##### Records for the exercise #####

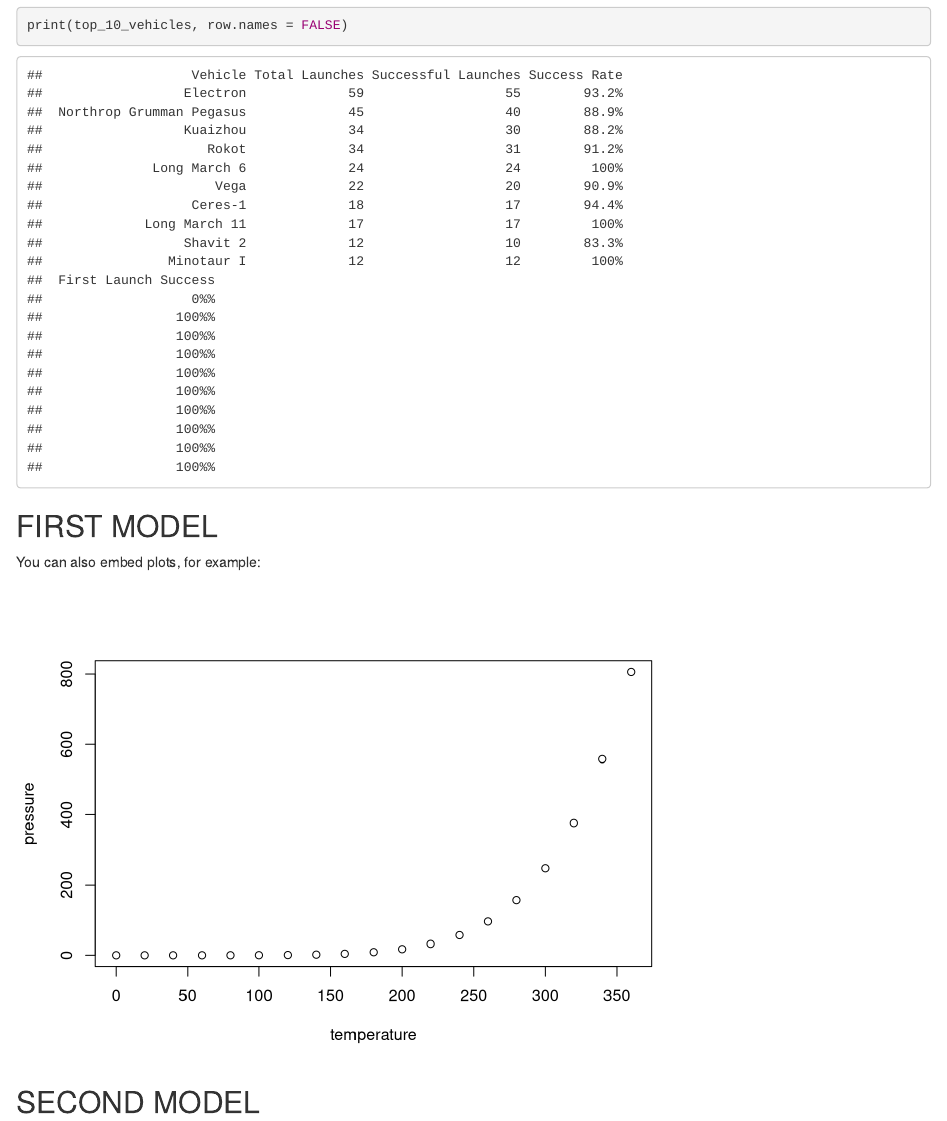
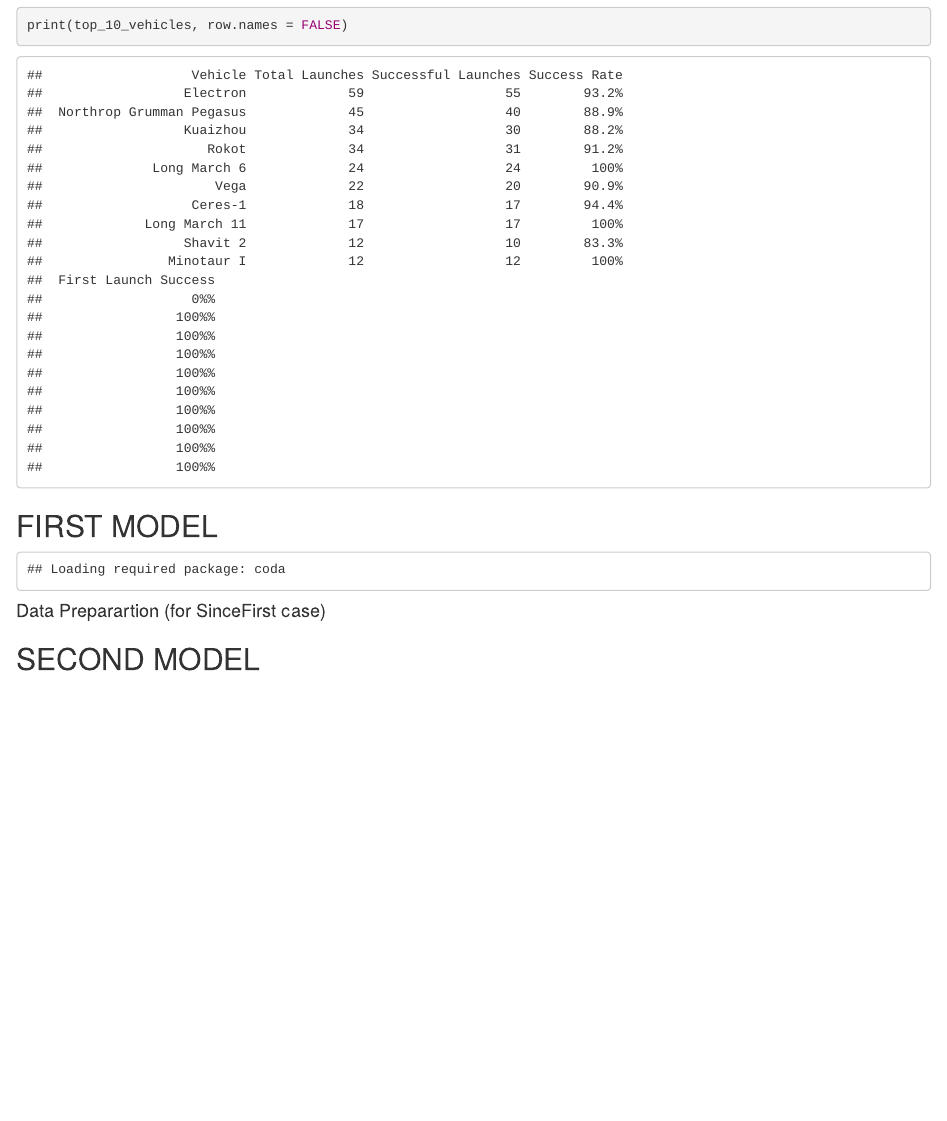
Before and after one commit to matta315/data_analysis_rocket_launch, an R Markdown document (RocketLaunch.Rmd): the page in a window 1100 px wide, from 6590 px down. Rendered offline with R 4.5, knitr and Pandoc, with nearby package versions; some code elsewhere in the file could not run offline.

Commit message:
start with Mopdel1

````diff
--- a/RocketLaunch.Rmd
+++ b/RocketLaunch.Rmd
@@ -189,10 +189,20 @@
 
 ## FIRST MODEL
 
-You can also embed plots, for example:
 
 ```{r pressure, echo=FALSE}
-plot(pressure)
+if (!require("rjags")) install.packages("rjags")
+if (!require("coda")) install.packages("coda")
+
+# Load packages:
+library(rjags)
+library(coda)
+```
+
+#### Data Preparartion (for SinceFirst case)
+
+```{r}
+
 ```
 
 ## SECOND MODEL
````
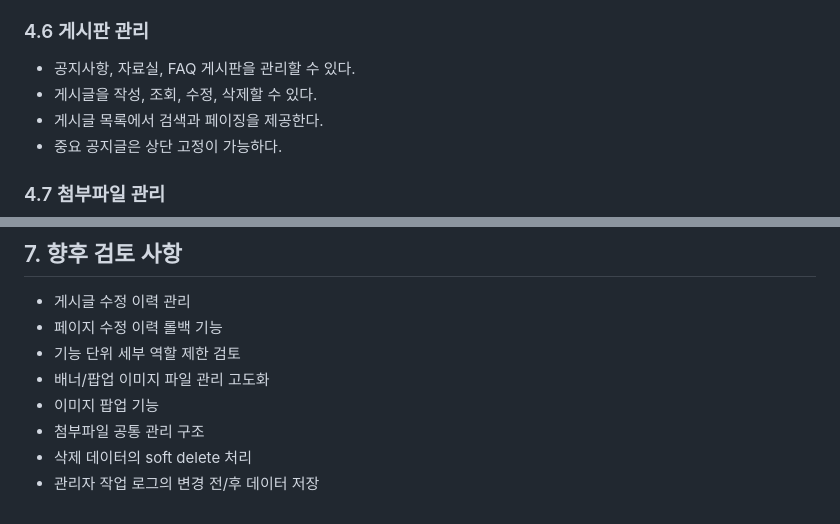
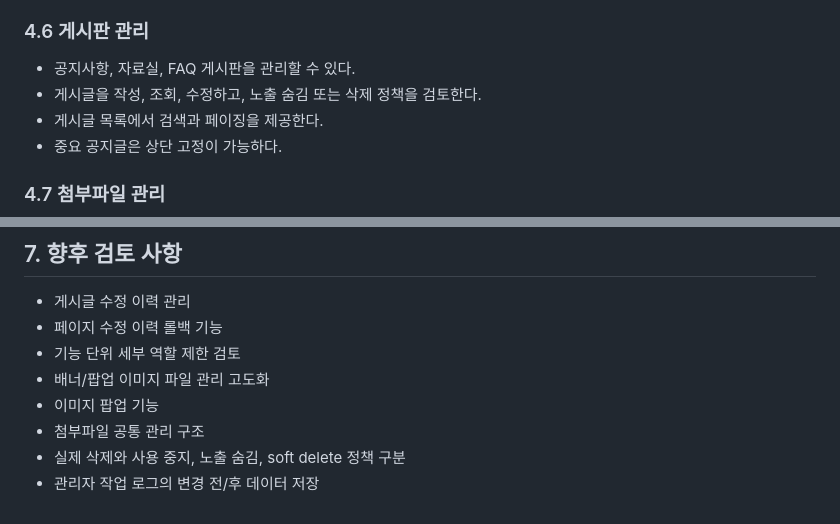
Before and after one commit to kimsixsue/university-cms-php, a Markdown page: docs/requirements.md, 2 parts joined by grey strips. GitHub-like rendering.

Commit message:
Clarify post deletion policy wording

```diff
--- a/docs/requirements.md
+++ b/docs/requirements.md
@@ -94,7 +94,7 @@
 ### 4.6 게시판 관리
 
 * 공지사항, 자료실, FAQ 게시판을 관리할 수 있다.
-* 게시글을 작성, 조회, 수정, 삭제할 수 있다.
+* 게시글을 작성, 조회, 수정하고, 노출 숨김 또는 삭제 정책을 검토한다.
 * 게시글 목록에서 검색과 페이징을 제공한다.
 * 중요 공지글은 상단 고정이 가능하다.
 
@@ -192,5 +192,5 @@
 * 배너/팝업 이미지 파일 관리 고도화
 * 이미지 팝업 기능
 * 첨부파일 공통 관리 구조
-* 삭제 데이터의 soft delete 처리
+* 실제 삭제와 사용 중지, 노출 숨김, soft delete 정책 구분
 * 관리자 작업 로그의 변경 전/후 데이터 저장
```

#####

Exercise objective
Nothing but the pictures should be left out when the records are retyped exactly.

Answer below
Before and after one commit to matta315/data_analysis_rocket_launch, an R Markdown document (RocketLaunch.Rmd): the page in a window 1100 px wide, from 6590 px down. Rendered offline with R 4.5, knitr and Pandoc, with nearby package versions; some code elsewhere in the file could not run offline.

Commit message:
start with Mopdel1

````diff
--- a/RocketLaunch.Rmd
+++ b/RocketLaunch.Rmd
@@ -189,10 +189,20 @@
 
 ## FIRST MODEL
 
-You can also embed plots, for example:
 
 ```{r pressure, echo=FALSE}
-plot(pressure)
+if (!require("rjags")) install.packages("rjags")
+if (!require("coda")) install.packages("coda")
+
+# Load packages:
+library(rjags)
+library(coda)
+```
+
+#### Data Preparartion (for SinceFirst case)
+
+```{r}
+
 ```
 
 ## SECOND MODEL
````
Before and after one commit to kimsixsue/university-cms-php, a Markdown page: docs/requirements.md, 2 parts joined by grey strips. GitHub-like rendering.

Commit message:
Clarify post deletion policy wording

```diff
--- a/docs/requirements.md
+++ b/docs/requirements.md
@@ -94,7 +94,7 @@
 ### 4.6 게시판 관리
 
 * 공지사항, 자료실, FAQ 게시판을 관리할 수 있다.
-* 게시글을 작성, 조회, 수정, 삭제할 수 있다.
+* 게시글을 작성, 조회, 수정하고, 노출 숨김 또는 삭제 정책을 검토한다.
 * 게시글 목록에서 검색과 페이징을 제공한다.
 * 중요 공지글은 상단 고정이 가능하다.
 
@@ -192,5 +192,5 @@
 * 배너/팝업 이미지 파일 관리 고도화
 * 이미지 팝업 기능
 * 첨부파일 공통 관리 구조
-* 삭제 데이터의 soft delete 처리
+* 실제 삭제와 사용 중지, 노출 숨김, soft delete 정책 구분
 * 관리자 작업 로그의 변경 전/후 데이터 저장
```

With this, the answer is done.